We tested the reinforced fiber optic tether, which worked with the robot submerged and had speeds of 100 MB/s. The fiber optic tether itself sunk, unlike the ethernet tether.

We spent the rest of the time testing controls. We switched to using provided derivatives for position PID; this means that instead of computing the derivative based on the change in position error, the velocity provided by state is used as the derivative. This smoothed the control efforts output by position PID and reduced the robot’s jitter. This necessitated retuning position PID, which we did, but some more tuning is required.

We also discovered that task planning’s tolerances for how close the robot must be to its desired position for move_to_pos_local to exit were very high. For example, when moving forward, task planning was commanding the robot to change its Z and Y positions, even though only X should have changed. It would also command the robot to move to the next setpoint, even though it hadn’t fully reached its current setpoint. This is part of the reason why the robot oscillates in axes it wasn’t supposed to oscillate in.

During our testing, we found that the robot still slowly yaws when holding position, as the yaw reported by the IMU does not change. Additionally, we did not observe any water in the main capsule or bottom camera capsule at any point during the pool test. After the pool test, we took the main capsule off and it was completely dry on the inside; we also didn’t see any water in the bottom camera capsule.


  • No water in the bottom camera capsule or main capsule.
  • Fiber optic tether works underwater.
  • Control efforts are smoother as a result of switching to provided derivatives.
  • Task planning’s tolerances are much lower, which should help with more accurate movement.
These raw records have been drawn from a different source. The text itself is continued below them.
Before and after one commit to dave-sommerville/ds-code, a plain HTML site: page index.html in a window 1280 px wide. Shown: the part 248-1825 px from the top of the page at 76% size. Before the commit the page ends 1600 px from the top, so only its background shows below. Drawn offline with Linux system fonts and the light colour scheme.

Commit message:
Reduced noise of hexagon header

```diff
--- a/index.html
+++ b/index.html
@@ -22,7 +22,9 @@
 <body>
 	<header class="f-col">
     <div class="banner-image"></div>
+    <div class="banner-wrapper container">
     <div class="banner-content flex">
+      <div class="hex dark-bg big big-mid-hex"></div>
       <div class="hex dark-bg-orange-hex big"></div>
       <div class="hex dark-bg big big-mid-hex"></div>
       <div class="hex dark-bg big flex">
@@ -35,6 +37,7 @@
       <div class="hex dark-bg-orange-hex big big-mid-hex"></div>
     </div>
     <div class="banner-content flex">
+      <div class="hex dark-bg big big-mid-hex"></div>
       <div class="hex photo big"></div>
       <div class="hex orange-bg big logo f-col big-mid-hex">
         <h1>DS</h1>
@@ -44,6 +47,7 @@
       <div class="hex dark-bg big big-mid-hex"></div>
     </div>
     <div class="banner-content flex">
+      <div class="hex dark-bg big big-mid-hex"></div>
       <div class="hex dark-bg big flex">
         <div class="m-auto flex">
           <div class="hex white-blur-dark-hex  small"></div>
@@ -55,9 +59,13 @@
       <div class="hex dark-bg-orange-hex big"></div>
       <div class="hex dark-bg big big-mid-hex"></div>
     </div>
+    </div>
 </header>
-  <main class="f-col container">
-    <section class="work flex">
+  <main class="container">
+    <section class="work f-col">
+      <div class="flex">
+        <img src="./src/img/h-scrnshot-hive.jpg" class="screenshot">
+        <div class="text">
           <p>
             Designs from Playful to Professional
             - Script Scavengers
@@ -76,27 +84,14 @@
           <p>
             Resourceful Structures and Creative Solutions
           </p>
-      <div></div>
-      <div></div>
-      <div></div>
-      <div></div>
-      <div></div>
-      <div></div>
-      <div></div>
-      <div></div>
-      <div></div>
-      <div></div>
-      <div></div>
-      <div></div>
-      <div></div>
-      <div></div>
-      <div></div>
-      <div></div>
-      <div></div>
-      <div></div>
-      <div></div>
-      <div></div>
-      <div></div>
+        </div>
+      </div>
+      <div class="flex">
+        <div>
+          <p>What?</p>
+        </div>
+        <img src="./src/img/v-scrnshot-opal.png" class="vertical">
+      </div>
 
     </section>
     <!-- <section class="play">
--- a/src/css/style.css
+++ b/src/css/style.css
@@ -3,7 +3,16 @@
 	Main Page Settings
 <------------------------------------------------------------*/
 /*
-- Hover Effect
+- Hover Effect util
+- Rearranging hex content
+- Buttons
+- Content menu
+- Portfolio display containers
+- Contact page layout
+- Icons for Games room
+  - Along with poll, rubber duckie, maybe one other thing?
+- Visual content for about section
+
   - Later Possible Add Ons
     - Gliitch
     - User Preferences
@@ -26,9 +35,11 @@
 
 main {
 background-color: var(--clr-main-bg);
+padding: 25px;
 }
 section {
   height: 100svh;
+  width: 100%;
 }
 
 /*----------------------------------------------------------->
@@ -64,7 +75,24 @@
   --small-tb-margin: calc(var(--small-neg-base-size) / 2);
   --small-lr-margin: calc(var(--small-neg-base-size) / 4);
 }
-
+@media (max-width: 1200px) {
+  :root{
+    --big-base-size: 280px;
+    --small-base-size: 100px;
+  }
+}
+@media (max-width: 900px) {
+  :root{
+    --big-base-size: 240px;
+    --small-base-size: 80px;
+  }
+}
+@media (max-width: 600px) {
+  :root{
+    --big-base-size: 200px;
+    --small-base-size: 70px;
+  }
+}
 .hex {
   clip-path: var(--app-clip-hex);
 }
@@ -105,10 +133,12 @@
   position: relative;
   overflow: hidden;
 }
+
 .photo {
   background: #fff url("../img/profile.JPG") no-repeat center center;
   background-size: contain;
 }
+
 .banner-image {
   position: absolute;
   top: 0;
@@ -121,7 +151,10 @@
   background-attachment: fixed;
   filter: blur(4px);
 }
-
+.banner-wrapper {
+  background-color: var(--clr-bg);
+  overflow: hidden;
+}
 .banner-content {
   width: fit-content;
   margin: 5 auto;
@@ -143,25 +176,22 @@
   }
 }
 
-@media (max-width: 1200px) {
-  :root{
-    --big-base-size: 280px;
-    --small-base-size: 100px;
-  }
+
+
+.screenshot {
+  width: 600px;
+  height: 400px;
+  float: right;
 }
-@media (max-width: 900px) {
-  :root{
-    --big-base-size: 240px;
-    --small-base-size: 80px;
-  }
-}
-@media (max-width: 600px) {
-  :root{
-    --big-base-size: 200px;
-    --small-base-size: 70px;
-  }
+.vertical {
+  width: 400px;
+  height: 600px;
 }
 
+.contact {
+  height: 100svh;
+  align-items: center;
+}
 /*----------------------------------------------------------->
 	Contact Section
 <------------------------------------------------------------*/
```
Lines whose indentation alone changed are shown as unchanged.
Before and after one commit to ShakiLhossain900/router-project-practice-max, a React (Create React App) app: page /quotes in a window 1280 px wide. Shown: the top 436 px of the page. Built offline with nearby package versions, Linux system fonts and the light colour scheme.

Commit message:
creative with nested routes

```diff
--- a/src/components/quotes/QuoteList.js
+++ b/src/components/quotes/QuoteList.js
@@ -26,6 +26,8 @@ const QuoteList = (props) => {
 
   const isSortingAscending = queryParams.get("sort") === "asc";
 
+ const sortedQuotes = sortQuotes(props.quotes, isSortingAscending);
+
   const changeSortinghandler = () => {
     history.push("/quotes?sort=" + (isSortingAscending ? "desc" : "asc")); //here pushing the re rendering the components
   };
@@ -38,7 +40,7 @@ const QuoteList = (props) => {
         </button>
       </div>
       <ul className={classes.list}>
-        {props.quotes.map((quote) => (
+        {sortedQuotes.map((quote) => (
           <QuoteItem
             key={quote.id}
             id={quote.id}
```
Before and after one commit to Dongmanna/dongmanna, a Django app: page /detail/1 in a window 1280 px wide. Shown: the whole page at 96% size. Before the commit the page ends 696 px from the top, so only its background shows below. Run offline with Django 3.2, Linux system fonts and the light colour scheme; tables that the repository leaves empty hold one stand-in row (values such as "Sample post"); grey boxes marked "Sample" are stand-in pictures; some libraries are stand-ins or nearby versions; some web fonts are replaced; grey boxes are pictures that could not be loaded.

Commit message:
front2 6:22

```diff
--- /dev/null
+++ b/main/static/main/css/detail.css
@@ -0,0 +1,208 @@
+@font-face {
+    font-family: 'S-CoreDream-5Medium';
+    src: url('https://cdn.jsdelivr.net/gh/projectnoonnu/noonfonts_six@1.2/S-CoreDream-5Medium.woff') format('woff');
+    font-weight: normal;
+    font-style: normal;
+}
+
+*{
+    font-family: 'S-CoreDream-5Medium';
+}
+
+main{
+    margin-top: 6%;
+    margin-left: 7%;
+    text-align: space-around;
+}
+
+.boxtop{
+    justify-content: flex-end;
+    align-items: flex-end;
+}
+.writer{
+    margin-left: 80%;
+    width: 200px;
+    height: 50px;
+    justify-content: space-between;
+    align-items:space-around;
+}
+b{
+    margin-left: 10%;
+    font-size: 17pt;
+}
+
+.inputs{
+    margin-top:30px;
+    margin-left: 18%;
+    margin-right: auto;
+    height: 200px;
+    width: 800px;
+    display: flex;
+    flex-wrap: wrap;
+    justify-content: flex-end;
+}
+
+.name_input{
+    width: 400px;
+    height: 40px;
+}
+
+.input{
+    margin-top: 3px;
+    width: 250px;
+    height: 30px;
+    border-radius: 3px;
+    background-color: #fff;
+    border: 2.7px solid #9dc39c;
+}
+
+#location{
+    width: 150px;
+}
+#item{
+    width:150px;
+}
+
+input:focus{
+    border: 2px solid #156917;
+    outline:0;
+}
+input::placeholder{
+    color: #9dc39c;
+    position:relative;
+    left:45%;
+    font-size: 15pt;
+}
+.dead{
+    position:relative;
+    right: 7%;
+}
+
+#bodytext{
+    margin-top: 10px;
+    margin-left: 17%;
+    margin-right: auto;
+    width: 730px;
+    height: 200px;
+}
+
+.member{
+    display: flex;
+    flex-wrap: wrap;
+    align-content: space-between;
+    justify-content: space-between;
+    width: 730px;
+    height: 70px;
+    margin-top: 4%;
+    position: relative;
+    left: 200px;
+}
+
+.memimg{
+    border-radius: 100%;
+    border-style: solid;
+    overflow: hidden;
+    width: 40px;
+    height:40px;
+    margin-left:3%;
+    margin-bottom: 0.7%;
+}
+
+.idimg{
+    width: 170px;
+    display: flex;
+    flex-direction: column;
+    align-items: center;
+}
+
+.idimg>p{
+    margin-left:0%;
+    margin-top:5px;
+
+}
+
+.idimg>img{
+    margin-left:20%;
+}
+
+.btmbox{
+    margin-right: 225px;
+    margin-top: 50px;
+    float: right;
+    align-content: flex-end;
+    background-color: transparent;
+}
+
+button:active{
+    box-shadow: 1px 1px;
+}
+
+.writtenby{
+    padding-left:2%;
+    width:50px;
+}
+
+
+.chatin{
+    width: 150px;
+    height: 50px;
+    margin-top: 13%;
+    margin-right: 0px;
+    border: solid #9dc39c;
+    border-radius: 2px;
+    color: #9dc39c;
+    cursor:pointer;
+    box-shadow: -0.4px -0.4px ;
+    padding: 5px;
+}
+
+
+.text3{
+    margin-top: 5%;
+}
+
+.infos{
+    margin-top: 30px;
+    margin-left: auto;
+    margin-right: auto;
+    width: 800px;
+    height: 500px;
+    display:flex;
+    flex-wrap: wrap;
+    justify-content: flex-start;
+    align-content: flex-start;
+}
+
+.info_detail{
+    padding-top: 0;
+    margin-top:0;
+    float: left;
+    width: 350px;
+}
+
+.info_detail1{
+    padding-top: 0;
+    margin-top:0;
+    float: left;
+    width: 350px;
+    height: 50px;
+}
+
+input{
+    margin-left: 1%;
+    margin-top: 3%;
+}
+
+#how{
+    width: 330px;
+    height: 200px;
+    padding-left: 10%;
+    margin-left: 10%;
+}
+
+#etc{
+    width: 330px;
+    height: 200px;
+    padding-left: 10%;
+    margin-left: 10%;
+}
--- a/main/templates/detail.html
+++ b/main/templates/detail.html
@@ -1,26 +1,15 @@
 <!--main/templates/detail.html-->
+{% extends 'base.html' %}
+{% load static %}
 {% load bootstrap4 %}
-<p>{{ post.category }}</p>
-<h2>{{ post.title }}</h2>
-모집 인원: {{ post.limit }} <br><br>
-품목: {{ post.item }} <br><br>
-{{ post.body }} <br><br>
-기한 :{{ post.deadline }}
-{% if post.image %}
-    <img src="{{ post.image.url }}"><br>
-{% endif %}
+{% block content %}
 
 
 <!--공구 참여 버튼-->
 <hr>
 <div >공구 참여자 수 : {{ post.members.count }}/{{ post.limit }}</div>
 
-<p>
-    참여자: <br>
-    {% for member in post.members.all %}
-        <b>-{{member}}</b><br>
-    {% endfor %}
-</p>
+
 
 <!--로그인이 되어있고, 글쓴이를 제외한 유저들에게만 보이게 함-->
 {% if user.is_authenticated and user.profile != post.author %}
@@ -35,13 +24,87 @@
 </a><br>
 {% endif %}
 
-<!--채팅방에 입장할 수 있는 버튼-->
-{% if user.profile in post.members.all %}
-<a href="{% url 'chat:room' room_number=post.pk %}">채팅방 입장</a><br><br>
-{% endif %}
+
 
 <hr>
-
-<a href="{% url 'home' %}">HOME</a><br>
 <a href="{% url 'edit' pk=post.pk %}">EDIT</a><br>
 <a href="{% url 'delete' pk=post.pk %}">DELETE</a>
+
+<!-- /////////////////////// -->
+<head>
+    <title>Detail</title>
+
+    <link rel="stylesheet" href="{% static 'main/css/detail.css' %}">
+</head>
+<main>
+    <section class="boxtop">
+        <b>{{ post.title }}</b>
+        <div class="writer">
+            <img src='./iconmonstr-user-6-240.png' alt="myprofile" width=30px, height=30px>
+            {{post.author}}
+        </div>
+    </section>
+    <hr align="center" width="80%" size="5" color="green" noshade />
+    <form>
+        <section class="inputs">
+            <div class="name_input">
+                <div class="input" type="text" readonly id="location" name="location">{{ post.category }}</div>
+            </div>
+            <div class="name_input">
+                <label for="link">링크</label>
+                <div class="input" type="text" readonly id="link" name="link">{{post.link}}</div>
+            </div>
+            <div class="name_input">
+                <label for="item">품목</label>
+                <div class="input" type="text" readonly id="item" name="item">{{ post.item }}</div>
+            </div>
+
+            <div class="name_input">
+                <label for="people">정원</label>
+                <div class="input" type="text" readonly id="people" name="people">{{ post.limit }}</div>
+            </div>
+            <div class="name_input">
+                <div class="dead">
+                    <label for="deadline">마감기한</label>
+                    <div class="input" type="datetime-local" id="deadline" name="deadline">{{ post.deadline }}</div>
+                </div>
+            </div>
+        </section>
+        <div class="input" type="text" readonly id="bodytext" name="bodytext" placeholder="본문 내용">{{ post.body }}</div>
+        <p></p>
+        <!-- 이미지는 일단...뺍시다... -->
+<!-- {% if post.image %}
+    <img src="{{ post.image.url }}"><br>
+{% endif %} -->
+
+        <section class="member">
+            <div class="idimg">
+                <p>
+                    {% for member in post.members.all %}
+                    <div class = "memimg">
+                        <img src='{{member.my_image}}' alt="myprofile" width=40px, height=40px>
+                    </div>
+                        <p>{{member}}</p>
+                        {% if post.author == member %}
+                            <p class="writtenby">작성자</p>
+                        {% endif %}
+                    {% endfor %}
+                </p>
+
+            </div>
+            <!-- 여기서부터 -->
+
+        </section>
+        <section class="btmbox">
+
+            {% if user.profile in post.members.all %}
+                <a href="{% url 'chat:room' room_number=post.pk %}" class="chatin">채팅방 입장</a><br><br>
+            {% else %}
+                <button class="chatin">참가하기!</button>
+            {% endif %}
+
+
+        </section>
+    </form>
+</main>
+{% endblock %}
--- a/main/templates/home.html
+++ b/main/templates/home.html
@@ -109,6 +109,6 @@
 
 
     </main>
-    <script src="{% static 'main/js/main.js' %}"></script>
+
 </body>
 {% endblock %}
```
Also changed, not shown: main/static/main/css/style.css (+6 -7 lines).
  • IMU’s yaw does not change when the robot rotates slowly.
  • Position PID needs to be tuned some more.
  • Controls still needs more testing to reduce oscillations in non-movement axes.